(To see all the comments, click on the "Comments" link below.)
Featured Comments from:
Kevin Bourque: "What is the hexagonal thingie? If he'd only shot it with a Lytro we could just go refocus it and find out."
John Minor: "I am in the other camp, the razor sharp micro contrast that can make your eyes bleed camp. And for the same reason you like bokeh explorations. I love to take a sharp landscape and zoom in to see what hidden treasures can be found. I took a landscape of a distant lakeshore, where you could just make out a deer standing on the far side. The enlargement revealed a fawn taking a drink while Mom stood watch. That stuff is just too cool to me."
MikeT.: "Since photography is just a hobby for me, I enjoy reading about it and playing with images with software now. The one above is one I captured from here and then resized and worked on it with several software packages to get a really presentable B&W image from it [above]. It only took about 10 minutes of work and thought this would enhance the original to some degree. It was really sharp but noisy and my attempt, made it come out to be a keeper I think. It would have taken hours of darkroom work using film/paper to do what I did in 10 minutes of computer enhancing.
"Keep up the interesting topics Mike, I sure enjoy reading all of it."
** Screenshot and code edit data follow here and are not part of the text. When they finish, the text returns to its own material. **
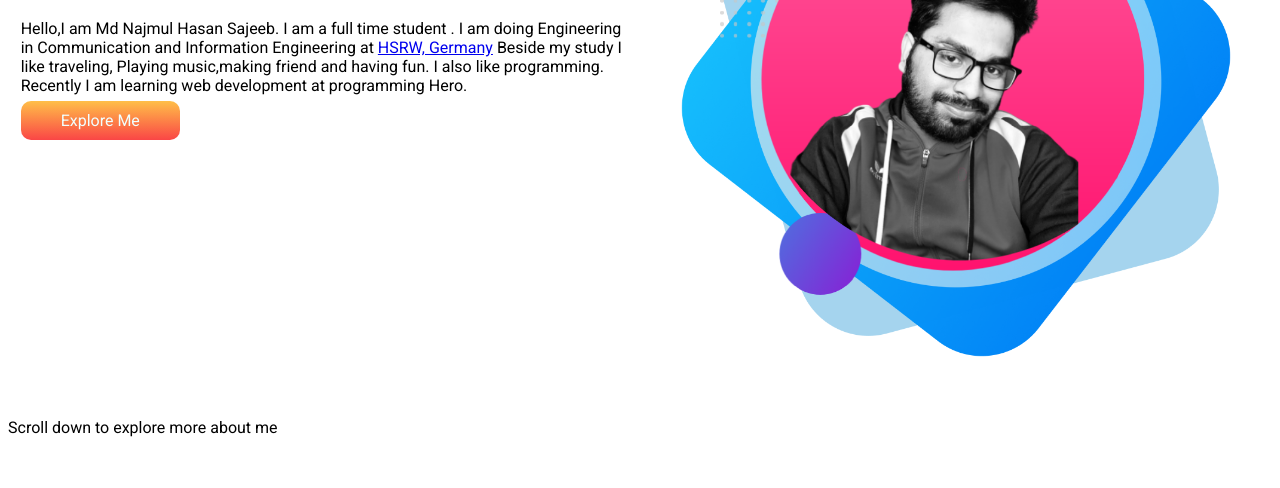
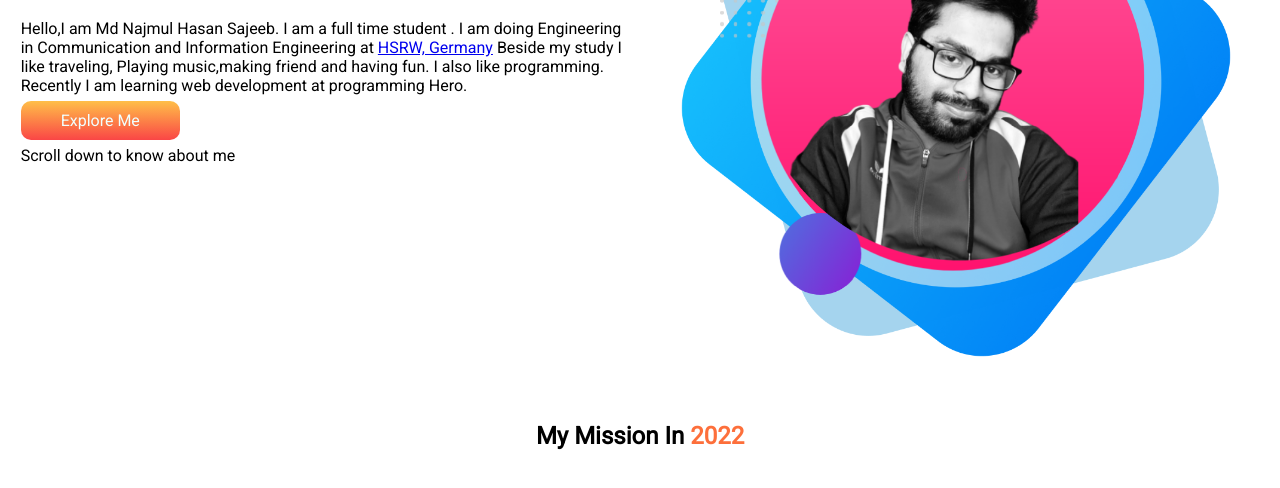
Before and after one commit to nhsajeeb/Mission-2022, a plain HTML site: page index.html in a window 1280 px wide. Shown: the part 242-730 px from the top of the page. Drawn offline with Linux system fonts and the light colour scheme.

Commit message:
half done

```diff
--- a/index.html
+++ b/index.html
@@ -24,11 +24,16 @@
                 web
                 development at programming Hero.
             </p>
-            <a class="link" target="blank" href="https://www.linkedin.com/in/nhsajeeb/">Explore Me</a>
+            <a class="link" target="blank" href="https://www.linkedin.com/in/nhsajeeb/">Explore Me</a><br>
+            <p>Scroll down to know about me</p>
         </div>
-        <div class="half-width"> <img src="images/person/sajeeb1.png" alt=""></div>
+        <div class="half-width"> <img src="images/person/sajeeb1.png" alt=""></div><br>
     </section>
-    <p>Scroll down to explore more about me</p>
+    <H2>My Mission In <span class="Year">2022</span></H2>
+    <section>
+
+    </section>
+
 </body>
 
 </html>
--- a/style.css
+++ b/style.css
@@ -25,3 +25,13 @@ section{
     color: azure;
     font-weight: 500;
 }
+h2{
+    text-align: center;
+    font-family: 700;
+}
+.Year{
+    color: rgb(253, 111, 59);
+}
+.flexible-container{
+    display: flex;
+}
```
John Robison: "'Just having fun' is where you find it. Different for each person. I like building/modifying photographic contraptions. The strange thing is that after I finish a project I may only test it with film once, or perhaps not at all, the fun is in the designing and building of the thing."
Mike replies: Very, very true that fun is personal, even idiosyncratic. And regarding your contraptions, I know people who were like that with darkrooms. The fun for them was designing and building, rather than using. I've even known guys who were like that with cars—they loved the restoration work but didn't much enjoy driving their masterpieces.